(Updates with closing shares in eighth paragraph.)
Jan. 17 (Bloomberg) -- Medtronic Inc.’s less-invasive heart valve was approved early by U.S. regulators for patients who can’t have open-heart surgery.
Medtronic said the Food and Drug Administration cleared the device, called CoreValve, that is inserted with a catheter, while traditional valve replacement is done through an invasive operation. CoreValve will be priced about the same as Edwards LifeSciences Corp.’s Sapien, its only U.S. rival, said John Liddicoat, president of Medtronic’s structural heart business.
While the companies engage in patent litigation over the device, Michael Weinstein, a JPMorgan Chase & Co. analyst, said Medtronic may take 30 percent of the market for non-surgical valves that might reach $3 billion by 2019. That’s more than investors expect, Weinstein said in a note to clients.
The FDA clearance “allows Medtronic to launch CoreValve in the U.S. before Edwards gains approval for its next-generation Sapien XT valve,” Derrick Sung, an analyst at Sanford C. Bernstein & Co., said in a note to investors. “This gives Medtronic some time to gain traction in the market before facing competition from the Sapien XT, which has a lower profile that is more similar to CoreValve.”
The CoreValve price won’t be “too dissimilar” from what Edwards charges for Sapien, Liddicoat said today in an interview. He declined to be more specific. The company had expected an FDA decision by April.
Medtronic will start distributing the aortic valves to the 45 centers who participated in the clinical trials needed to win the approval, said Rhonda Robb, the Minneapolis-based company’s vice president of catheter-based therapies. Medtronic estimates there are 300 to 350 centers that may meet government criteria for implanting the devices, she said.

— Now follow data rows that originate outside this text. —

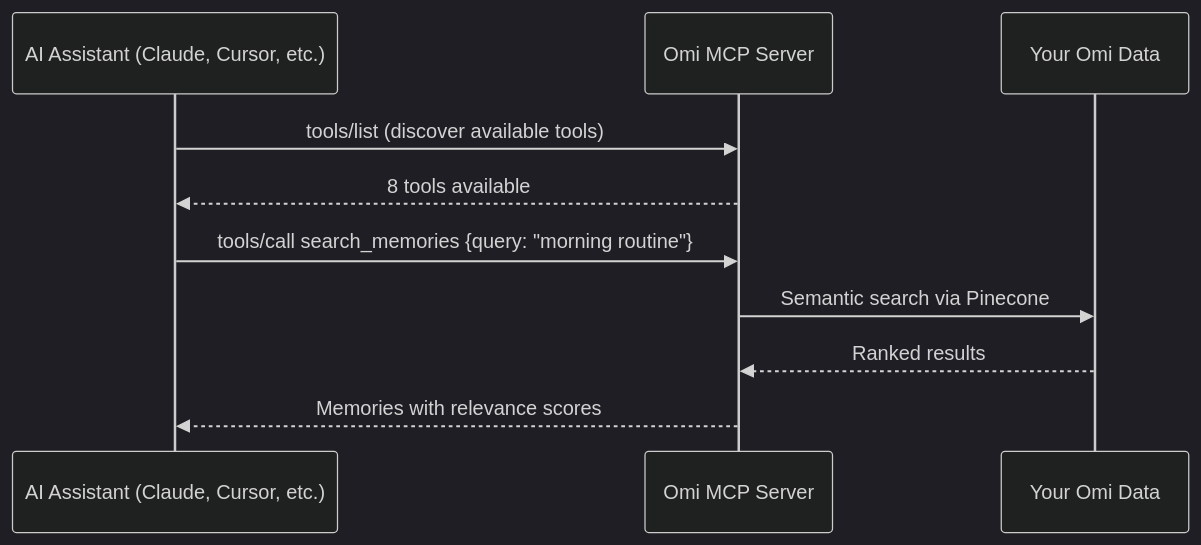
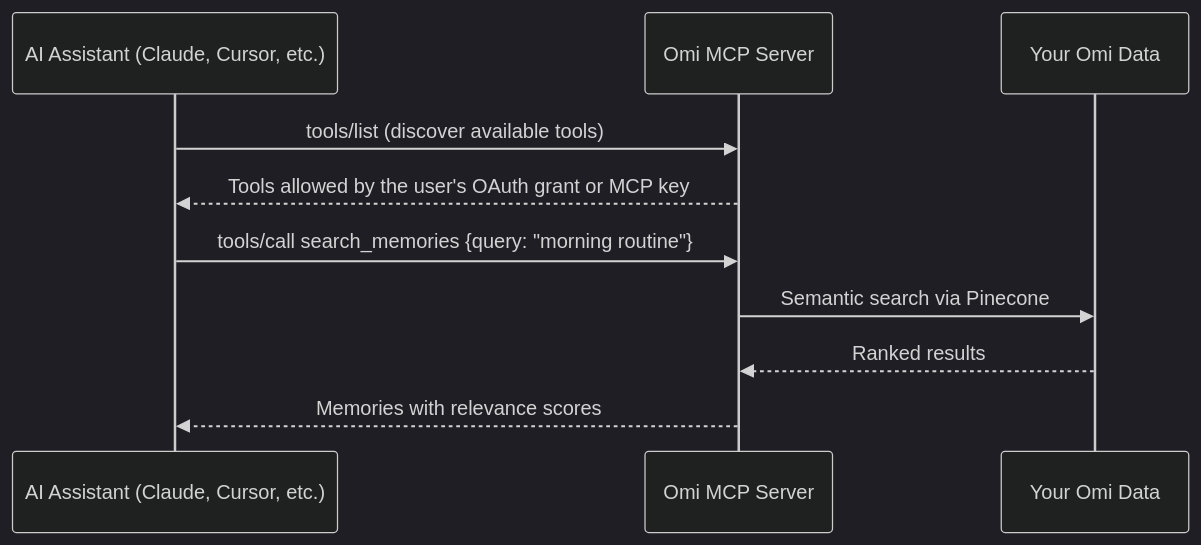
One commit to BasedHardware/omi changed the diagram in docs/doc/developer/mcp/introduction.mdx. Above: the diagram before and after it, drawn with Mermaid (dark theme). The commit also changed other lines of this file and 5 other files, not shown here.

Commit message:
docs: update MCP setup for OAuth and manual clients

````diff
--- a/docs/doc/developer/mcp/introduction.mdx
+++ b/docs/doc/developer/mcp/introduction.mdx
@@ -27,13 +27,13 @@
 ```mermaid
 sequenceDiagram
     participant A as AI Assistant (Claude, Cursor, etc.)
     participant M as Omi MCP Server
     participant D as Your Omi Data
 
     A->>M: tools/list (discover available tools)
-    M-->>A: 8 tools available
+    M-->>A: Tools allowed by the user's OAuth grant or MCP key
     A->>M: tools/call search_memories {query: "morning routine"}
     M->>D: Semantic search via Pinecone
     D-->>M: Ranked results
     M-->>A: Memories with relevance scores
 ```
````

“It’s a very extensive training procedure,” Robb said in a telephone interview. “Our guiding principle is safe growth. It will take several months to years to get to all the sites that could provide this therapy.”
Medtronic rose less than 1 percent to close at $59.51 in New York. The stock has gained 32 percent in the last 12 months. Edwards fell 5.7 percent to $68.54, its biggest single-day decline in about nine months.
A study released last year showed that 25.5 percent of patients who received the CoreValve died or had a stroke within a year, compared with an estimate of 43 percent of patients before the trial started. The study looked at the highest-risk patients and is continuing in others.
“The low rates of stroke and valve leakage with the CoreValve System -- two of the most concerning complications of valve replacement because they increase the risk of death and have a dramatic impact on quality of life -- set a new standard for transcatheter valves,” Jeffrey J. Popma, director of interventional cardiology at Beth Israel Deaconess Medical Center in Boston, and co-principal investigator of the study, said today in a statement from Medtronic.
Sales of Medtronic’s CoreValve will come from Edwards, Lawrence Biegelsen, an analyst at Wells Fargo Securities, said today in a note. Edwards reported $552.1 million in 2012 sales of its transcatheter heart valves.
Edwards’ device was cleared by the FDA in November 2011 and the Irvine, California-based company is waiting for the Sapien XT to be approved. The timing of the new model’s approval, expected in mid-2014, may affect Medtronic’s share gains, Biegelsen said.
Edwards was awarded more than $392 million on Jan. 15 in a patent-infringement lawsuit again Medtronic. Today’s FDA approval hasn’t changed Edwards’ plans to seek a permanent injunction, Sarah Huoh, a company spokeswoman, said in a phone interview.
There are about 300,000 people worldwide with severe aortic stenosis, a narrowing of the valve between the left ventricle and the aorta. Blood can back up in the heart, leading to chest pain, breathlessness and weakness. One in three patients can’t tolerate the open-heart surgery that has been proven to improve quality and lengthen life. Studies show this group has a 50 percent mortality rate at one year without treatment.
--With assistance from Drew Armstrong in New York. Editors: Andrew Pollack, Bruce Rule